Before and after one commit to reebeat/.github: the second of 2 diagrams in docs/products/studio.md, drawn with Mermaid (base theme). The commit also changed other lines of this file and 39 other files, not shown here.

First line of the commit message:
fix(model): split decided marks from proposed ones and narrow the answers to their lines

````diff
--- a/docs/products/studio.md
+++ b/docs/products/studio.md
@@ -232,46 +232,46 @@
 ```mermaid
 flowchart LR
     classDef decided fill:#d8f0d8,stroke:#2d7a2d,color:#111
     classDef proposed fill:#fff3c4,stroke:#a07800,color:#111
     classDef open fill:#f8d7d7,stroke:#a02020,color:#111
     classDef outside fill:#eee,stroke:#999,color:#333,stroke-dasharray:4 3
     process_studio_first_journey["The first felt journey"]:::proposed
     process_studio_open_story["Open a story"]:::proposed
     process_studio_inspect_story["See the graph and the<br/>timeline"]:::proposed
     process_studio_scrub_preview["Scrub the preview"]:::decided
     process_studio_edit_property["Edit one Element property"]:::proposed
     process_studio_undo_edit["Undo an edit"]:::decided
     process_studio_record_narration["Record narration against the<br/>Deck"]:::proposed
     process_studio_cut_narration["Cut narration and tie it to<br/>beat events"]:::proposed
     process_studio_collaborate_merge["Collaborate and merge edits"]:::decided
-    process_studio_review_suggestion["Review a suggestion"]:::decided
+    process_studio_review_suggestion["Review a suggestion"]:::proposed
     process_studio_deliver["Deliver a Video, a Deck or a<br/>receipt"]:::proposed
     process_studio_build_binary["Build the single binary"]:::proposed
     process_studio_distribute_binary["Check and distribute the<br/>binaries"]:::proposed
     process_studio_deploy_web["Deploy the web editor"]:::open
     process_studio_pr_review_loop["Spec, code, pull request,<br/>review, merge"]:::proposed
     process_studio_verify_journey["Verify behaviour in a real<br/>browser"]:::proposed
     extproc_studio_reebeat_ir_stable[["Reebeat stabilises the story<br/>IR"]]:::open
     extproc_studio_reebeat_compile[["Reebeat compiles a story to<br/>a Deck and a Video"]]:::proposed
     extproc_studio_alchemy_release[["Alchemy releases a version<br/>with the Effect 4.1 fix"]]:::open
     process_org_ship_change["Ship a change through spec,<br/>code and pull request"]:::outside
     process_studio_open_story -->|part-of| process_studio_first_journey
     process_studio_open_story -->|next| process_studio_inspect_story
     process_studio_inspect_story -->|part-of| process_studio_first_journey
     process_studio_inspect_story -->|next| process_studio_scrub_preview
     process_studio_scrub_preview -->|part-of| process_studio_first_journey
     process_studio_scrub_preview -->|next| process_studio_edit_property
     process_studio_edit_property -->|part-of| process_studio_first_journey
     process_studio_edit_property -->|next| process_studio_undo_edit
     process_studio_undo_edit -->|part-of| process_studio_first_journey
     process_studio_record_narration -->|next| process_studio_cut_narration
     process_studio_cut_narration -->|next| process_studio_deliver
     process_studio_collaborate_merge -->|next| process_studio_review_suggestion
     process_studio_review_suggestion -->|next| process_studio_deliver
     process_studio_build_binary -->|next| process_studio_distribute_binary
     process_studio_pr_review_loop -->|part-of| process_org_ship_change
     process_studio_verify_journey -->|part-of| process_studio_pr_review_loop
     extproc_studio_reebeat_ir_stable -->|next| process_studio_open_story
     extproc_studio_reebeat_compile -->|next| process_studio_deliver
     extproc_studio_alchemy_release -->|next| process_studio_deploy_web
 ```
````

## TASK
Faithfully reproduce all of the material.

## PROBLEM SOLUTION
Before and after one commit to reebeat/.github: the second of 2 diagrams in docs/products/studio.md, drawn with Mermaid (base theme). The commit also changed other lines of this file and 39 other files, not shown here.

First line of the commit message:
fix(model): split decided marks from proposed ones and narrow the answers to their lines

````diff
--- a/docs/products/studio.md
+++ b/docs/products/studio.md
@@ -232,46 +232,46 @@
 ```mermaid
 flowchart LR
     classDef decided fill:#d8f0d8,stroke:#2d7a2d,color:#111
     classDef proposed fill:#fff3c4,stroke:#a07800,color:#111
     classDef open fill:#f8d7d7,stroke:#a02020,color:#111
     classDef outside fill:#eee,stroke:#999,color:#333,stroke-dasharray:4 3
     process_studio_first_journey["The first felt journey"]:::proposed
     process_studio_open_story["Open a story"]:::proposed
     process_studio_inspect_story["See the graph and the<br/>timeline"]:::proposed
     process_studio_scrub_preview["Scrub the preview"]:::decided
     process_studio_edit_property["Edit one Element property"]:::proposed
     process_studio_undo_edit["Undo an edit"]:::decided
     process_studio_record_narration["Record narration against the<br/>Deck"]:::proposed
     process_studio_cut_narration["Cut narration and tie it to<br/>beat events"]:::proposed
     process_studio_collaborate_merge["Collaborate and merge edits"]:::decided
-    process_studio_review_suggestion["Review a suggestion"]:::decided
+    process_studio_review_suggestion["Review a suggestion"]:::proposed
     process_studio_deliver["Deliver a Video, a Deck or a<br/>receipt"]:::proposed
     process_studio_build_binary["Build the single binary"]:::proposed
     process_studio_distribute_binary["Check and distribute the<br/>binaries"]:::proposed
     process_studio_deploy_web["Deploy the web editor"]:::open
     process_studio_pr_review_loop["Spec, code, pull request,<br/>review, merge"]:::proposed
     process_studio_verify_journey["Verify behaviour in a real<br/>browser"]:::proposed
     extproc_studio_reebeat_ir_stable[["Reebeat stabilises the story<br/>IR"]]:::open
     extproc_studio_reebeat_compile[["Reebeat compiles a story to<br/>a Deck and a Video"]]:::proposed
     extproc_studio_alchemy_release[["Alchemy releases a version<br/>with the Effect 4.1 fix"]]:::open
     process_org_ship_change["Ship a change through spec,<br/>code and pull request"]:::outside
     process_studio_open_story -->|part-of| process_studio_first_journey
     process_studio_open_story -->|next| process_studio_inspect_story
     process_studio_inspect_story -->|part-of| process_studio_first_journey
     process_studio_inspect_story -->|next| process_studio_scrub_preview
     process_studio_scrub_preview -->|part-of| process_studio_first_journey
     process_studio_scrub_preview -->|next| process_studio_edit_property
     process_studio_edit_property -->|part-of| process_studio_first_journey
     process_studio_edit_property -->|next| process_studio_undo_edit
     process_studio_undo_edit -->|part-of| process_studio_first_journey
     process_studio_record_narration -->|next| process_studio_cut_narration
     process_studio_cut_narration -->|next| process_studio_deliver
     process_studio_collaborate_merge -->|next| process_studio_review_suggestion
     process_studio_review_suggestion -->|next| process_studio_deliver
     process_studio_build_binary -->|next| process_studio_distribute_binary
     process_studio_pr_review_loop -->|part-of| process_org_ship_change
     process_studio_verify_journey -->|part-of| process_studio_pr_review_loop
     extproc_studio_reebeat_ir_stable -->|next| process_studio_open_story
     extproc_studio_reebeat_compile -->|next| process_studio_deliver
     extproc_studio_alchemy_release -->|next| process_studio_deploy_web
 ```
````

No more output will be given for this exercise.